By the Seashore
by Alli Kirkham
She wandered in the morning fog, stooping now and then to turn some sand over with her hands. Once in a while she would pick up a stone or a shell and place it in the pocket of her apron, and with the same frequency she would examine the contents of that pocket and discard a different bauble. When the sun started to burn its way through the shroud of mist she turned her footsteps back to her little cottage and started cooking breakfast.
It was quiet and cold here most of the time. There was sunshine for part of the morning for several days of the year but it was usually covered over by clouds by noon. She went out every day in the fog and traded treasures for treasures, always hoping to discover or rediscover the right piece of the puzzle.
She spent the day inside; she baked bread and tidied the house and swept out the ever-encroaching sand. She went into a great whitewashed room with a blue-painted floor and arranged shells and stones in circles and spirals and sometimes into towering structures augmented with glass and steel. She lived alone.

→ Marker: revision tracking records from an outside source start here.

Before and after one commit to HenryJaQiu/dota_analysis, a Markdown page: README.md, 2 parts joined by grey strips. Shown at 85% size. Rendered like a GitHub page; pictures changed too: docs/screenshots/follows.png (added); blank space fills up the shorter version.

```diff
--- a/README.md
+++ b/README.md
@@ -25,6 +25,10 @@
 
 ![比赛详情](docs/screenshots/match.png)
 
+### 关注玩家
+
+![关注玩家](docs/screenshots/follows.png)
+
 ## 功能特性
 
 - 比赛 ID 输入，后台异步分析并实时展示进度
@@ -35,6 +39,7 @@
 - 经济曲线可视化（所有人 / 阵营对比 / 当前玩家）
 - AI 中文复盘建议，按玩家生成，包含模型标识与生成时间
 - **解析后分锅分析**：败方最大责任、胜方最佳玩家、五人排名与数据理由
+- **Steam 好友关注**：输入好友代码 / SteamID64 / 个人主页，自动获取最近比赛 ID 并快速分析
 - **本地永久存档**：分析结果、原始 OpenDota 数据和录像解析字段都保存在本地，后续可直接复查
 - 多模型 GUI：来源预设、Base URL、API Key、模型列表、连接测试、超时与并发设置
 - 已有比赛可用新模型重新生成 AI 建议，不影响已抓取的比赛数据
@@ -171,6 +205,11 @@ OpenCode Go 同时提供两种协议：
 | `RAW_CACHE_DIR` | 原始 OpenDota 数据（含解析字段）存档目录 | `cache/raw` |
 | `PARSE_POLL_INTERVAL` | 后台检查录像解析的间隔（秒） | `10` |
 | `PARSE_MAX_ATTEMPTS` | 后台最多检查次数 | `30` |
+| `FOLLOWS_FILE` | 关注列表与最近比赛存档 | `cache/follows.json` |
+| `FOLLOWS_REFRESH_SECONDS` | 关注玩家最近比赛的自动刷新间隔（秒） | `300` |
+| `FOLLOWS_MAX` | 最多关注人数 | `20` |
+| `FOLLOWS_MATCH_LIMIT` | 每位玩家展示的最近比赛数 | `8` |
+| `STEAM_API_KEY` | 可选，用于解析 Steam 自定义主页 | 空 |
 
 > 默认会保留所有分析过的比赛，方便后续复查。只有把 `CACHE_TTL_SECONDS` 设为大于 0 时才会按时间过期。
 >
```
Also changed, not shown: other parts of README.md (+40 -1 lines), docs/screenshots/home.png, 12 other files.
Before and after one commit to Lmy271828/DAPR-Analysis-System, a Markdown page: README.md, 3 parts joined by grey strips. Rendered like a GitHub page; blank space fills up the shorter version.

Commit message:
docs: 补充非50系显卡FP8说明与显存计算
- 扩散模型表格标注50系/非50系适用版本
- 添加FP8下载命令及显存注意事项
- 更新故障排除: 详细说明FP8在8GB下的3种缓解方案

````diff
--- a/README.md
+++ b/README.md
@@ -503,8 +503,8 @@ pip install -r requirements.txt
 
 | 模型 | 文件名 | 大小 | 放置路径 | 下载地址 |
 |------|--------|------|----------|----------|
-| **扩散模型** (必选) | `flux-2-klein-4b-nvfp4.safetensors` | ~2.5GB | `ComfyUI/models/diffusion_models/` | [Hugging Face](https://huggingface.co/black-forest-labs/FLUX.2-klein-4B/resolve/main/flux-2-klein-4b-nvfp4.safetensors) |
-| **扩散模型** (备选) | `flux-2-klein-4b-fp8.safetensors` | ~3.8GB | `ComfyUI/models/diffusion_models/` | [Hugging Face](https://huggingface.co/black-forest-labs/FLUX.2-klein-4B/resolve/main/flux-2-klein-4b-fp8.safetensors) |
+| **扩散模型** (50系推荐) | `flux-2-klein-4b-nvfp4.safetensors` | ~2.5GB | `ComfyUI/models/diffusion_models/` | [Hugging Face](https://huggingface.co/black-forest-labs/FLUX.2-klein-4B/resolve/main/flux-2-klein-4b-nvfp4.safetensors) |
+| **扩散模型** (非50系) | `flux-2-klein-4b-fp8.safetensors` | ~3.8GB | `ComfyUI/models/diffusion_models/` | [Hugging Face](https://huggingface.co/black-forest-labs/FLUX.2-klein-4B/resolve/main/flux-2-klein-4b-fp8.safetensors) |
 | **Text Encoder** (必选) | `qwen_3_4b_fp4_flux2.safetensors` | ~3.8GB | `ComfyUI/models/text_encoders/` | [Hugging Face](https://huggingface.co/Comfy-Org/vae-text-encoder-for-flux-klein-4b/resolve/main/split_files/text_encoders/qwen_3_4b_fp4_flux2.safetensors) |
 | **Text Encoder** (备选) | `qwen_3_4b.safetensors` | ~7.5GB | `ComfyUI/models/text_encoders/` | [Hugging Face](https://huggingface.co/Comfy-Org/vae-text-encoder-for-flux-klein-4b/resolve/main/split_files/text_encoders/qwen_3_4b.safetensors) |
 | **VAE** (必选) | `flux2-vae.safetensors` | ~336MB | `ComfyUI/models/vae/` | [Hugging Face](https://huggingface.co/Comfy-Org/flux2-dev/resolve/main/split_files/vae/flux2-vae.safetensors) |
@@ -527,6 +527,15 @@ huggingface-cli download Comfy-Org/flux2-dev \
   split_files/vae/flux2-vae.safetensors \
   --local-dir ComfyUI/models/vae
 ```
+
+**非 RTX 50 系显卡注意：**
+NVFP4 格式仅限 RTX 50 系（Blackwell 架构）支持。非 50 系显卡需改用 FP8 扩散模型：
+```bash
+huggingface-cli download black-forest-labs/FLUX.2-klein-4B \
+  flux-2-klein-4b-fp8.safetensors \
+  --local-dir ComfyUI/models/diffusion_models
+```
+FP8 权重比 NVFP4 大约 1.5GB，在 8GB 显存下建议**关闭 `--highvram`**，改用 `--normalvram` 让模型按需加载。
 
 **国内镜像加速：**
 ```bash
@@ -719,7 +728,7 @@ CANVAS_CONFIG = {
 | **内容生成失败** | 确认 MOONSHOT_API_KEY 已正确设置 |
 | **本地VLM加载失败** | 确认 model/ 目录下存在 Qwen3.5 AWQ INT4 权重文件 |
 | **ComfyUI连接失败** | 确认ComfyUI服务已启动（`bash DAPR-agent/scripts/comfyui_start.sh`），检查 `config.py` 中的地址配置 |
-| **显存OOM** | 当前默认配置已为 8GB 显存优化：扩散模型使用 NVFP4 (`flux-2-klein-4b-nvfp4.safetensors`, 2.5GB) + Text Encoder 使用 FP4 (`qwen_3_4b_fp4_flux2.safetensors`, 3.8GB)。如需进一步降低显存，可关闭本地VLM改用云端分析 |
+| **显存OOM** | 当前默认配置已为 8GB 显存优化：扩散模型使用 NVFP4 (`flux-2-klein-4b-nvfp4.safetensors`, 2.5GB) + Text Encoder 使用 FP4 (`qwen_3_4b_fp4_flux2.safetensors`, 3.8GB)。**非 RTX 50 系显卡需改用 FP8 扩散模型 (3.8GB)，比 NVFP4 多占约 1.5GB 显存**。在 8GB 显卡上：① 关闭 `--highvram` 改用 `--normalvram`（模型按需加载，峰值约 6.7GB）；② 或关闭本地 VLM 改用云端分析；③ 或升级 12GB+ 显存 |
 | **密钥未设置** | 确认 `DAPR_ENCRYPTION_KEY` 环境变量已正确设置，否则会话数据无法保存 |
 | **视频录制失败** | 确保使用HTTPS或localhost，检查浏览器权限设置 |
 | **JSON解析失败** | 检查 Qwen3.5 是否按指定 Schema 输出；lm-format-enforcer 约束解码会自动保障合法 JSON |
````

The weekend came, as it always did, and she gathered her creations into a great basket that she carried over her arm with some effort. In her other hand she carried a great plum pie.
The fair was happening, as it always did, in the brief hours of sunshine. She spread a blanket on the sand and laid out her wares, putting the pie in front.
A girl holding a bowl of curds and whey trudged by. A towering boot full of childish noise could be seen not too far down the beach. A young boy with an impish smile darted up to the edge of her blanket and breached the gleaming crust with his thumb, pulling it out with a plum on the end and scampered away, shouting "what a good boy am I!" as he went.
She spread her skirts out and sat herself down and for that brief sunny period, as she had for the longest reach of her memory, she sold seashells by the seashore to all who asked after them.